BEGIN Provided material

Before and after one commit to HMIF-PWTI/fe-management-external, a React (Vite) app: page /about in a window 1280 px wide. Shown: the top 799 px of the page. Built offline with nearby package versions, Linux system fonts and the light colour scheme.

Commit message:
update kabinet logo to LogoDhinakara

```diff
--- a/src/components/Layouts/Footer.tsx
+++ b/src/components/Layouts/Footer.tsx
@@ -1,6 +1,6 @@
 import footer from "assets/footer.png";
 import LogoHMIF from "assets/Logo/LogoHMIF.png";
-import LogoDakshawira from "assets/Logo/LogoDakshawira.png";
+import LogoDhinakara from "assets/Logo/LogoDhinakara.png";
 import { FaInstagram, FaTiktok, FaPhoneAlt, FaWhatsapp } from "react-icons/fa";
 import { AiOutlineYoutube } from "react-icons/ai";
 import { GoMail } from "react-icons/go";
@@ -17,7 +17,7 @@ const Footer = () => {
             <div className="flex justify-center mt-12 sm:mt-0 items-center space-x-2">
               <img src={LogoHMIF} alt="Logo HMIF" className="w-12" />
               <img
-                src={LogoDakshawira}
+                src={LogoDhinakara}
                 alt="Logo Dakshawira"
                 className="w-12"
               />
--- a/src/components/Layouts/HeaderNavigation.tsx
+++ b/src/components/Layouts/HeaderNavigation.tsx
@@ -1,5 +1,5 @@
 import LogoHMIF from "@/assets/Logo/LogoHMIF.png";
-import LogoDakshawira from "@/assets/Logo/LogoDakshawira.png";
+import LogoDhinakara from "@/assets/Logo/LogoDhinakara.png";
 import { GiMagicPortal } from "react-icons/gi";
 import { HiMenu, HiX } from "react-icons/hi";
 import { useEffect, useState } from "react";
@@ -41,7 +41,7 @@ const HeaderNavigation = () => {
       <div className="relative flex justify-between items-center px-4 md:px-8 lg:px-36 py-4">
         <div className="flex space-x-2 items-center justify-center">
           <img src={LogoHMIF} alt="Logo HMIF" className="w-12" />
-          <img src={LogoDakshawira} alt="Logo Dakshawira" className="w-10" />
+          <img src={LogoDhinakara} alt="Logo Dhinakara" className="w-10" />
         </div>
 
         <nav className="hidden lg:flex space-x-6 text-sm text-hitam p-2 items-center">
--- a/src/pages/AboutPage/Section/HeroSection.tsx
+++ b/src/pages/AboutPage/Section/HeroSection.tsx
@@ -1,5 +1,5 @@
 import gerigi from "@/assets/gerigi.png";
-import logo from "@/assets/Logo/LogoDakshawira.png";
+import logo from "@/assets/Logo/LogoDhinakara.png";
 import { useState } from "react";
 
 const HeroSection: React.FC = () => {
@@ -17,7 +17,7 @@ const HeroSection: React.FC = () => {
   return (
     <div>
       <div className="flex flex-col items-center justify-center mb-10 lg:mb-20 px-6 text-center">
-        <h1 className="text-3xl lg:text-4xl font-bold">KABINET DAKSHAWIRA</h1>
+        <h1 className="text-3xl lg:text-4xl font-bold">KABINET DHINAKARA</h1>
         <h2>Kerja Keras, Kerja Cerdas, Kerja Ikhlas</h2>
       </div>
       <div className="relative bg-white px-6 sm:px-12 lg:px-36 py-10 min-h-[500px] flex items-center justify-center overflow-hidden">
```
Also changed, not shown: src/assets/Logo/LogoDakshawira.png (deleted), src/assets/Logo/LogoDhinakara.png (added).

END Provided material

Required work →
All lines with the word "icons" need to be copied from the data above.

Task result →
 import { FaInstagram, FaTiktok, FaPhoneAlt, FaWhatsapp } from "react-icons/fa";
 import { AiOutlineYoutube } from "react-icons/ai";
 import { GoMail } from "react-icons/go";
 import { GiMagicPortal } from "react-icons/gi";
 import { HiMenu, HiX } from "react-icons/hi";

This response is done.